#### Exercise requirements:
The listing is to be returned word for word, without its images.

#### Exercise inputs:

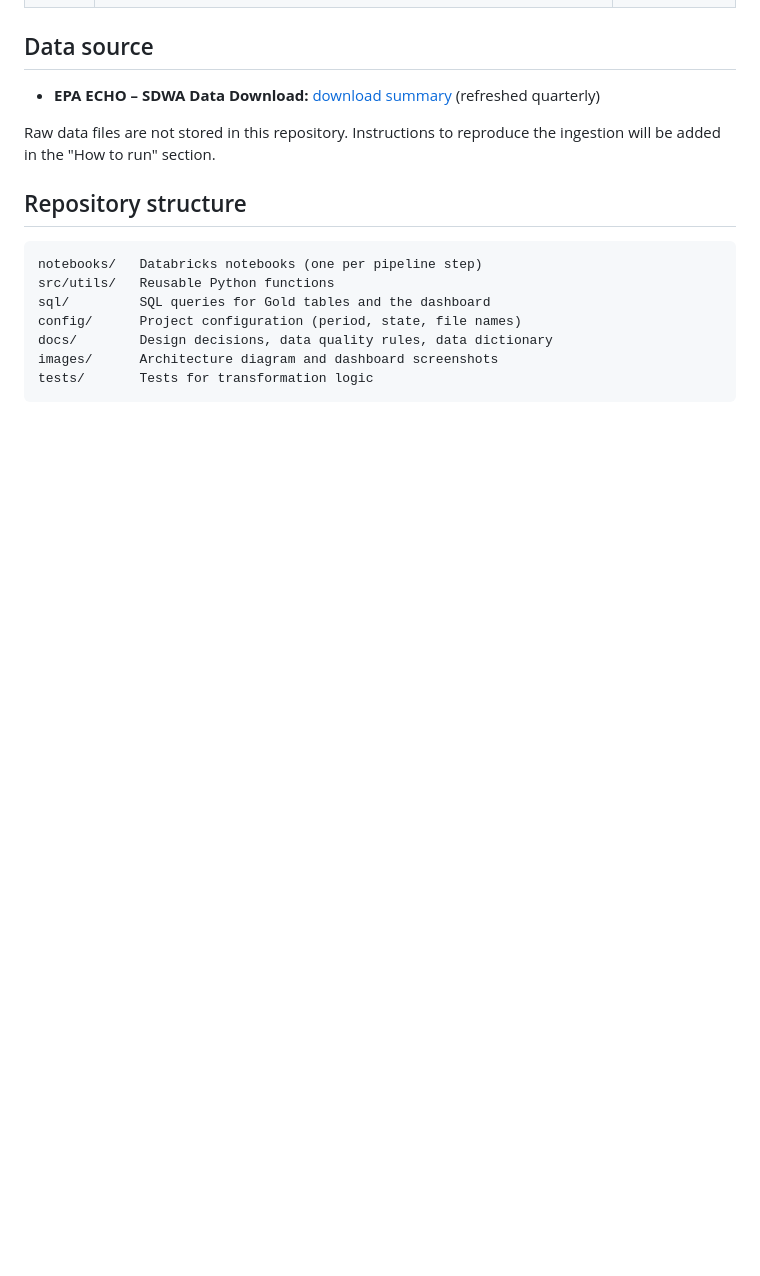
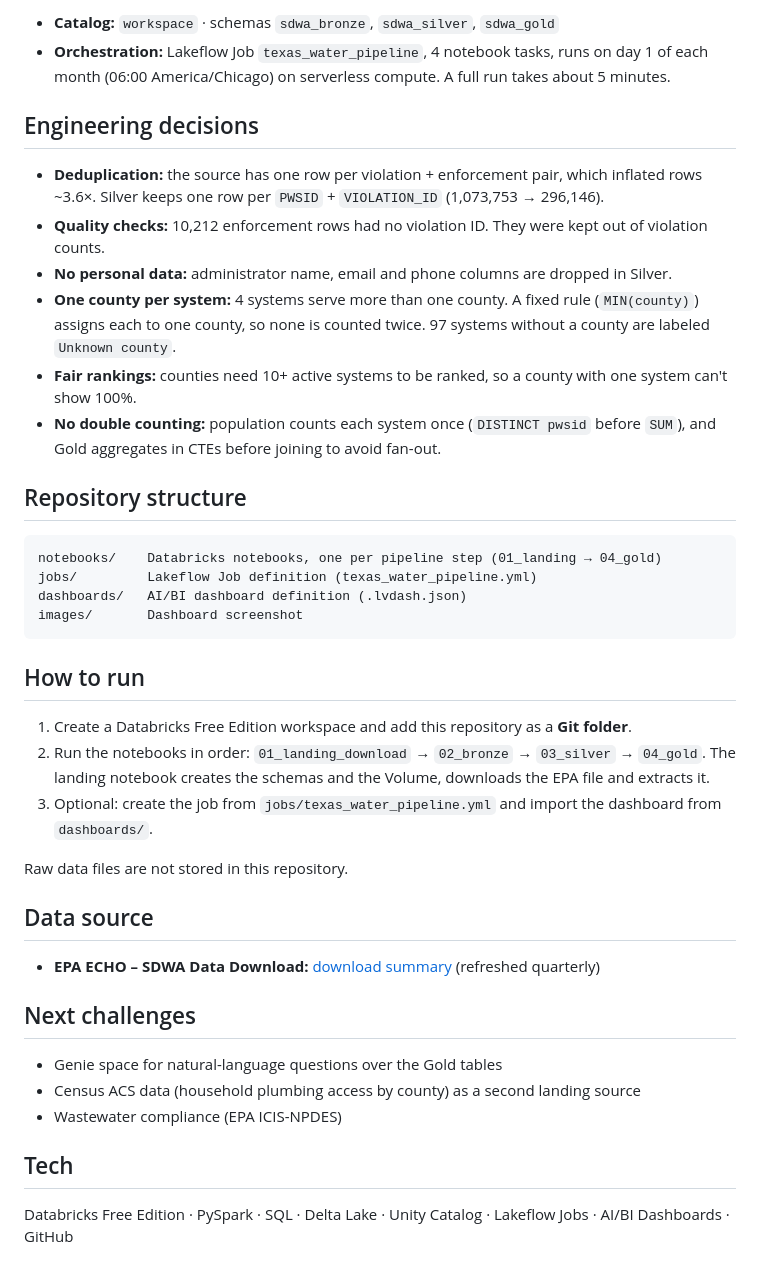
Before and after one commit to fernandaborsari/texas-drinking-water-compliance, a Markdown page: README.md, the part around one of its changes. GitHub-like rendering; blank space fills up the shorter version.

````diff
--- a/README.md
+++ b/README.md
@@ -33,20 +46,48 @@ US EPA Safe Drinking Water Information System (SDWIS), published through ECHO.
+- **Catalog:** `workspace` · schemas `sdwa_bronze`, `sdwa_silver`, `sdwa_gold`
+- **Orchestration:** Lakeflow Job `texas_water_pipeline`, 4 notebook tasks, runs on day 1 of each month
+  (06:00 America/Chicago) on serverless compute. A full run takes about 5 minutes.
+
+## Engineering decisions
+
+- **Deduplication:** the source has one row per violation + enforcement pair, which inflated rows ~3.6×.
+  Silver keeps one row per `PWSID` + `VIOLATION_ID` (1,073,753 → 296,146).
+- **Quality checks:** 10,212 enforcement rows had no violation ID. They were kept out of violation counts.
+- **No personal data:** administrator name, email and phone columns are dropped in Silver.
+- **One county per system:** 4 systems serve more than one county. A fixed rule (`MIN(county)`) assigns each
+  to one county, so none is counted twice. 97 systems without a county are labeled `Unknown county`.
+- **Fair rankings:** counties need 10+ active systems to be ranked, so a county with one system can't show 100%.
+- **No double counting:** population counts each system once (`DISTINCT pwsid` before `SUM`), and Gold
+  aggregates in CTEs before joining to avoid fan-out.
+
+## Repository structure
+
+```
+notebooks/    Databricks notebooks, one per pipeline step (01_landing → 04_gold)
+jobs/         Lakeflow Job definition (texas_water_pipeline.yml)
+dashboards/   AI/BI dashboard definition (.lvdash.json)
+images/       Dashboard screenshot
+```
+
+## How to run
+
+1. Create a Databricks Free Edition workspace and add this repository as a **Git folder**.
+2. Run the notebooks in order: `01_landing_download` → `02_bronze` → `03_silver` → `04_gold`.
+   The landing notebook creates the schemas and the Volume, downloads the EPA file and extracts it.
+3. Optional: create the job from `jobs/texas_water_pipeline.yml` and import the dashboard from `dashboards/`.
+
+Raw data files are not stored in this repository.
 
 ## Data source
 
 - **EPA ECHO – SDWA Data Download:** [download summary](https://echo.epa.gov/tools/data-downloads/sdwa-download-summary)
   (refreshed quarterly)
 
-Raw data files are not stored in this repository. Instructions to reproduce the ingestion will be added
-in the "How to run" section.
+## Next challenges
 
-## Repository structure
+- Genie space for natural-language questions over the Gold tables
+- Census ACS data (household plumbing access by county) as a second landing source
+- Wastewater compliance (EPA ICIS-NPDES)
 
-```
-notebooks/   Databricks notebooks (one per pipeline step)
-src/utils/   Reusable Python functions
-sql/         SQL queries for Gold tables and the dashboard
-config/      Project configuration (period, state, file names)
-docs/        Design decisions, data quality rules, data dictionary
-images/      Architecture diagram and dashboard screenshots
-tests/       Tests for transformation logic
-```
+## Tech
+
+Databricks Free Edition · PySpark · SQL · Delta Lake · Unity Catalog · Lakeflow Jobs · AI/BI Dashboards · GitHub
````
Also changed, not shown: other parts of README.md (+34 -21 lines), images/dashboard.png (added).
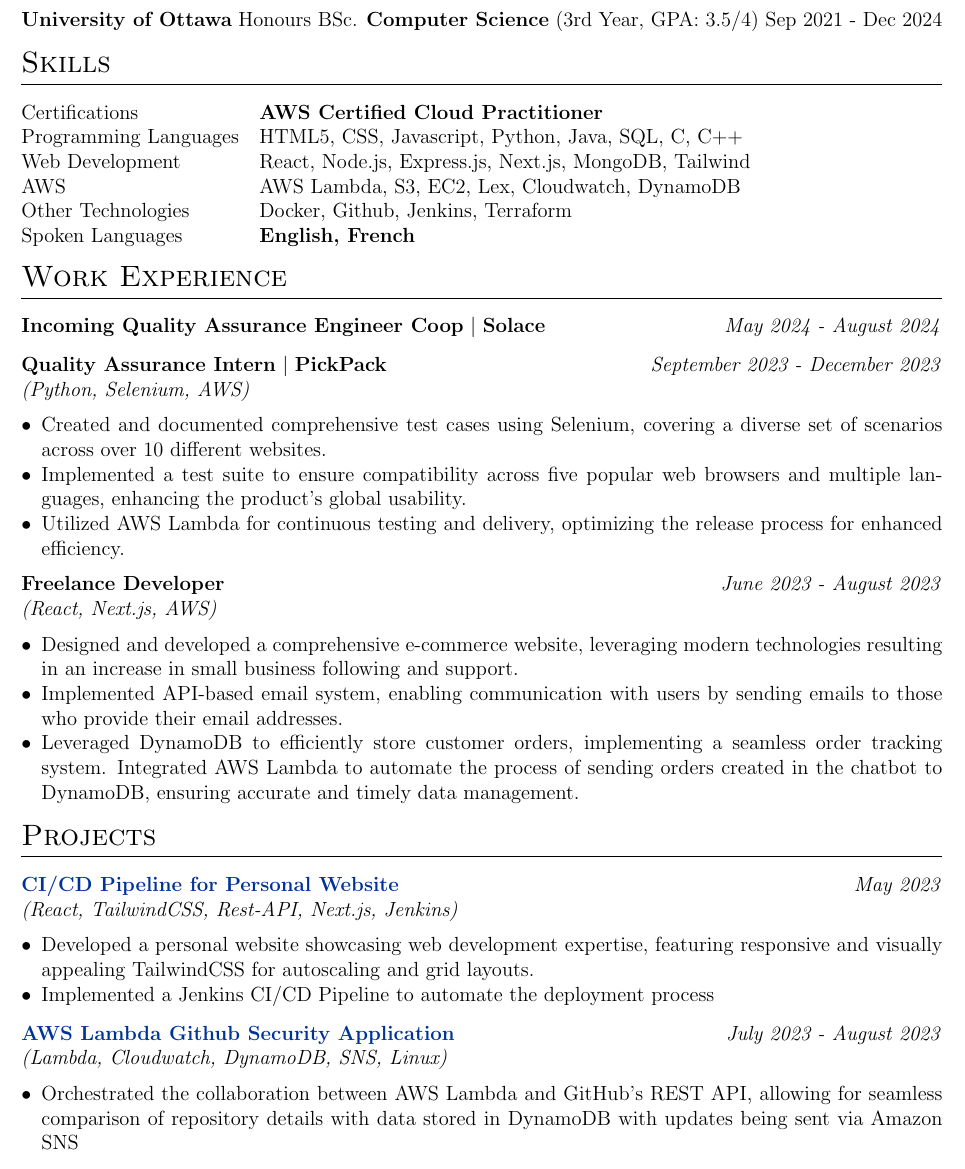
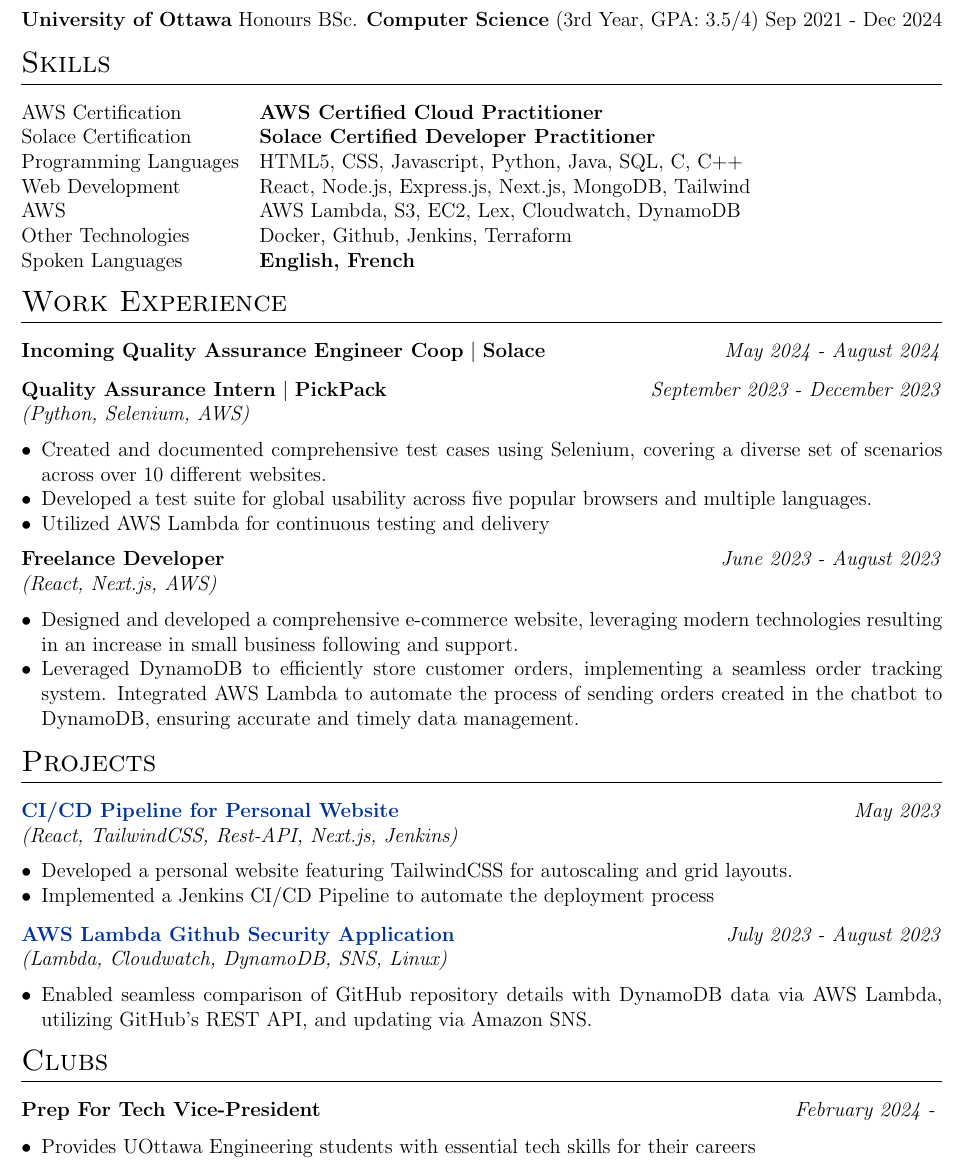
Before and after one commit to IshanPhadte776/IshanPhadte776, a LaTeX CV (resume.tex): part of the page, cut so that both start at the same text. Compiled offline with pdfLaTeX.

Commit message:
Added May 1st Resume

```diff
--- a/resume.tex
+++ b/resume.tex
@@ -147,7 +147,8 @@
 
 
 \begin{tabularx}{\linewidth}{@{}l X@{}}
-Certifications &  \normalsize{\textbf{AWS Certified Cloud Practitioner}}\\
+AWS Certification &  \normalsize{\textbf{AWS Certified Cloud Practitioner}}\\
+Solace Certification &  \normalsize{\textbf{Solace Certified Developer Practitioner}}\\
 Programming Languages &  \normalsize{HTML5, CSS, Javascript, Python, Java, SQL, C, C++}\\
 Web Development &  \normalsize{React, Node.js, Express.js, Next.js, MongoDB, Tailwind}\\
 AWS & \normalsize{AWS Lambda, S3, EC2, Lex, Cloudwatch, DynamoDB} \\
@@ -175,8 +176,8 @@
 \end{tabularx}
 \begin{itemize}[nosep,leftmargin=*]
     \item Created and documented comprehensive test cases using Selenium, covering a diverse set of scenarios across over 10 different websites.
-    \item Implemented a test suite to ensure compatibility across five popular web browsers and multiple languages, enhancing the product's global usability.
-    \item Utilized AWS Lambda for continuous testing and delivery, optimizing the release process for enhanced efficiency.
+    \item Developed a test suite for global usability across five popular browsers and multiple languages.
+    \item Utilized AWS Lambda for continuous testing and delivery
 \end{itemize}
 
 \begin{tabularx}{\linewidth}{ @{}X r@{} }
@@ -185,7 +186,6 @@
 \end{tabularx}
 \begin{itemize}[nosep,leftmargin=*]
     \item Designed and developed a comprehensive e-commerce website, leveraging modern technologies resulting in an increase in small business following and support.
-    \item Implemented API-based email system, enabling communication with users by sending emails to those who provide their email addresses.
     \item Leveraged DynamoDB to efficiently store customer orders, implementing a seamless order tracking system. Integrated AWS Lambda to automate the process of sending orders created in the chatbot to DynamoDB, ensuring accurate and timely data management.
 \end{itemize}
 
@@ -203,7 +203,7 @@
 
 \begin{minipage}{\linewidth}
     \begin{itemize}[nosep,after=\strut, leftmargin=1em]
-    \item Developed a personal website showcasing web development expertise, featuring responsive and visually appealing TailwindCSS for autoscaling and grid layouts.
+    \item Developed a personal website featuring TailwindCSS for autoscaling and grid layouts.
 
     \item Implemented a Jenkins CI/CD Pipeline to automate the deployment process
     \end{itemize}
@@ -231,7 +231,7 @@
 \begin{minipage}{\linewidth}
 \begin{itemize}[nosep,after=\strut, leftmargin=1em]
         % \item[-] Employed a suite of AWS Services to bolster the security of my GitHub account
-        \item Orchestrated the collaboration between AWS Lambda and GitHub's REST API, allowing for seamless comparison of repository details with data stored in DynamoDB with updates being sent via Amazon SNS
+        \item Enabled seamless comparison of GitHub repository details with DynamoDB data via AWS Lambda, utilizing GitHub's REST API, and updating via Amazon SNS.
     \end{itemize}
 \end{minipage}
 
@@ -284,23 +284,14 @@
 %----------------------------------------------------------------------------------------
 
 %Skills
-% \section{Clubs and Activities}
+\section{Clubs}
 
 
-% \begin{tabularx}{\linewidth}{ @{}l r@{} }
-% \text{\textbf{Hayden Robotics $\vert$} & \textit{Java, Team Lead, Automation} \\}
-% \begin{minipage}[t]{\linewidth}
-%     \begin{itemize}[nosep,after=\strut, leftmargin=1em]
-%         \item[-] Led a team of 6 to implement a component of a robot that shoots dodgeballs
-%         \item[-] Wrote Java Code to allow a drivetrain to move autonomously for 30 seconds without user input
-%         \item[-] Learned Onshape, Power tools, and Electrical wiring in a 6 week span due to the demand
-%         \item[-]Mastered multi-tasking, self-learning, adaptability, and flexibility
-
-%     \end{itemize}
-%     \end{minipage}
-
+\begin{tabularx}{\linewidth}{ @{}X r@{} }
+    {\textbf{Prep For Tech Vice-President}}  & \textit{February 2024 - } \\
 \end{tabularx}
-
+\begin{itemize}[nosep,leftmargin=*]
+        \item Provides UOttawa Engineering students with essential tech skills for their careers
+\end{itemize}
 \vfill
-
 \end{document}
```
Also changed, not shown: IshanPhadteResumeMarch1st.pdf (deleted), IshanPhadteResumeMay1.pdf (added).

#### Result of this exercise:
Before and after one commit to fernandaborsari/texas-drinking-water-compliance, a Markdown page: README.md, the part around one of its changes. GitHub-like rendering; blank space fills up the shorter version.

````diff
--- a/README.md
+++ b/README.md
@@ -33,20 +46,48 @@ US EPA Safe Drinking Water Information System (SDWIS), published through ECHO.
+- **Catalog:** `workspace` · schemas `sdwa_bronze`, `sdwa_silver`, `sdwa_gold`
+- **Orchestration:** Lakeflow Job `texas_water_pipeline`, 4 notebook tasks, runs on day 1 of each month
+  (06:00 America/Chicago) on serverless compute. A full run takes about 5 minutes.
+
+## Engineering decisions
+
+- **Deduplication:** the source has one row per violation + enforcement pair, which inflated rows ~3.6×.
+  Silver keeps one row per `PWSID` + `VIOLATION_ID` (1,073,753 → 296,146).
+- **Quality checks:** 10,212 enforcement rows had no violation ID. They were kept out of violation counts.
+- **No personal data:** administrator name, email and phone columns are dropped in Silver.
+- **One county per system:** 4 systems serve more than one county. A fixed rule (`MIN(county)`) assigns each
+  to one county, so none is counted twice. 97 systems without a county are labeled `Unknown county`.
+- **Fair rankings:** counties need 10+ active systems to be ranked, so a county with one system can't show 100%.
+- **No double counting:** population counts each system once (`DISTINCT pwsid` before `SUM`), and Gold
+  aggregates in CTEs before joining to avoid fan-out.
+
+## Repository structure
+
+```
+notebooks/    Databricks notebooks, one per pipeline step (01_landing → 04_gold)
+jobs/         Lakeflow Job definition (texas_water_pipeline.yml)
+dashboards/   AI/BI dashboard definition (.lvdash.json)
+images/       Dashboard screenshot
+```
+
+## How to run
+
+1. Create a Databricks Free Edition workspace and add this repository as a **Git folder**.
+2. Run the notebooks in order: `01_landing_download` → `02_bronze` → `03_silver` → `04_gold`.
+   The landing notebook creates the schemas and the Volume, downloads the EPA file and extracts it.
+3. Optional: create the job from `jobs/texas_water_pipeline.yml` and import the dashboard from `dashboards/`.
+
+Raw data files are not stored in this repository.
 
 ## Data source
 
 - **EPA ECHO – SDWA Data Download:** [download summary](https://echo.epa.gov/tools/data-downloads/sdwa-download-summary)
   (refreshed quarterly)
 
-Raw data files are not stored in this repository. Instructions to reproduce the ingestion will be added
-in the "How to run" section.
+## Next challenges
 
-## Repository structure
+- Genie space for natural-language questions over the Gold tables
+- Census ACS data (household plumbing access by county) as a second landing source
+- Wastewater compliance (EPA ICIS-NPDES)
 
-```
-notebooks/   Databricks notebooks (one per pipeline step)
-src/utils/   Reusable Python functions
-sql/         SQL queries for Gold tables and the dashboard
-config/      Project configuration (period, state, file names)
-docs/        Design decisions, data quality rules, data dictionary
-images/      Architecture diagram and dashboard screenshots
-tests/       Tests for transformation logic
-```
+## Tech
+
+Databricks Free Edition · PySpark · SQL · Delta Lake · Unity Catalog · Lakeflow Jobs · AI/BI Dashboards · GitHub
````
Also changed, not shown: other parts of README.md (+34 -21 lines), images/dashboard.png (added).
Before and after one commit to IshanPhadte776/IshanPhadte776, a LaTeX CV (resume.tex): part of the page, cut so that both start at the same text. Compiled offline with pdfLaTeX.

Commit message:
Added May 1st Resume

```diff
--- a/resume.tex
+++ b/resume.tex
@@ -147,7 +147,8 @@
 
 
 \begin{tabularx}{\linewidth}{@{}l X@{}}
-Certifications &  \normalsize{\textbf{AWS Certified Cloud Practitioner}}\\
+AWS Certification &  \normalsize{\textbf{AWS Certified Cloud Practitioner}}\\
+Solace Certification &  \normalsize{\textbf{Solace Certified Developer Practitioner}}\\
 Programming Languages &  \normalsize{HTML5, CSS, Javascript, Python, Java, SQL, C, C++}\\
 Web Development &  \normalsize{React, Node.js, Express.js, Next.js, MongoDB, Tailwind}\\
 AWS & \normalsize{AWS Lambda, S3, EC2, Lex, Cloudwatch, DynamoDB} \\
@@ -175,8 +176,8 @@
 \end{tabularx}
 \begin{itemize}[nosep,leftmargin=*]
     \item Created and documented comprehensive test cases using Selenium, covering a diverse set of scenarios across over 10 different websites.
-    \item Implemented a test suite to ensure compatibility across five popular web browsers and multiple languages, enhancing the product's global usability.
-    \item Utilized AWS Lambda for continuous testing and delivery, optimizing the release process for enhanced efficiency.
+    \item Developed a test suite for global usability across five popular browsers and multiple languages.
+    \item Utilized AWS Lambda for continuous testing and delivery
 \end{itemize}
 
 \begin{tabularx}{\linewidth}{ @{}X r@{} }
@@ -185,7 +186,6 @@
 \end{tabularx}
 \begin{itemize}[nosep,leftmargin=*]
     \item Designed and developed a comprehensive e-commerce website, leveraging modern technologies resulting in an increase in small business following and support.
-    \item Implemented API-based email system, enabling communication with users by sending emails to those who provide their email addresses.
     \item Leveraged DynamoDB to efficiently store customer orders, implementing a seamless order tracking system. Integrated AWS Lambda to automate the process of sending orders created in the chatbot to DynamoDB, ensuring accurate and timely data management.
 \end{itemize}
 
@@ -203,7 +203,7 @@
 
 \begin{minipage}{\linewidth}
     \begin{itemize}[nosep,after=\strut, leftmargin=1em]
-    \item Developed a personal website showcasing web development expertise, featuring responsive and visually appealing TailwindCSS for autoscaling and grid layouts.
+    \item Developed a personal website featuring TailwindCSS for autoscaling and grid layouts.
 
     \item Implemented a Jenkins CI/CD Pipeline to automate the deployment process
     \end{itemize}
@@ -231,7 +231,7 @@
 \begin{minipage}{\linewidth}
 \begin{itemize}[nosep,after=\strut, leftmargin=1em]
         % \item[-] Employed a suite of AWS Services to bolster the security of my GitHub account
-        \item Orchestrated the collaboration between AWS Lambda and GitHub's REST API, allowing for seamless comparison of repository details with data stored in DynamoDB with updates being sent via Amazon SNS
+        \item Enabled seamless comparison of GitHub repository details with DynamoDB data via AWS Lambda, utilizing GitHub's REST API, and updating via Amazon SNS.
     \end{itemize}
 \end{minipage}
 
@@ -284,23 +284,14 @@
 %----------------------------------------------------------------------------------------
 
 %Skills
-% \section{Clubs and Activities}
+\section{Clubs}
 
 
-% \begin{tabularx}{\linewidth}{ @{}l r@{} }
-% \text{\textbf{Hayden Robotics $\vert$} & \textit{Java, Team Lead, Automation} \\}
-% \begin{minipage}[t]{\linewidth}
-%     \begin{itemize}[nosep,after=\strut, leftmargin=1em]
-%         \item[-] Led a team of 6 to implement a component of a robot that shoots dodgeballs
-%         \item[-] Wrote Java Code to allow a drivetrain to move autonomously for 30 seconds without user input
-%         \item[-] Learned Onshape, Power tools, and Electrical wiring in a 6 week span due to the demand
-%         \item[-]Mastered multi-tasking, self-learning, adaptability, and flexibility
-
-%     \end{itemize}
-%     \end{minipage}
-
+\begin{tabularx}{\linewidth}{ @{}X r@{} }
+    {\textbf{Prep For Tech Vice-President}}  & \textit{February 2024 - } \\
 \end{tabularx}
-
+\begin{itemize}[nosep,leftmargin=*]
+        \item Provides UOttawa Engineering students with essential tech skills for their careers
+\end{itemize}
 \vfill
-
 \end{document}
```
Also changed, not shown: IshanPhadteResumeMarch1st.pdf (deleted), IshanPhadteResumeMay1.pdf (added).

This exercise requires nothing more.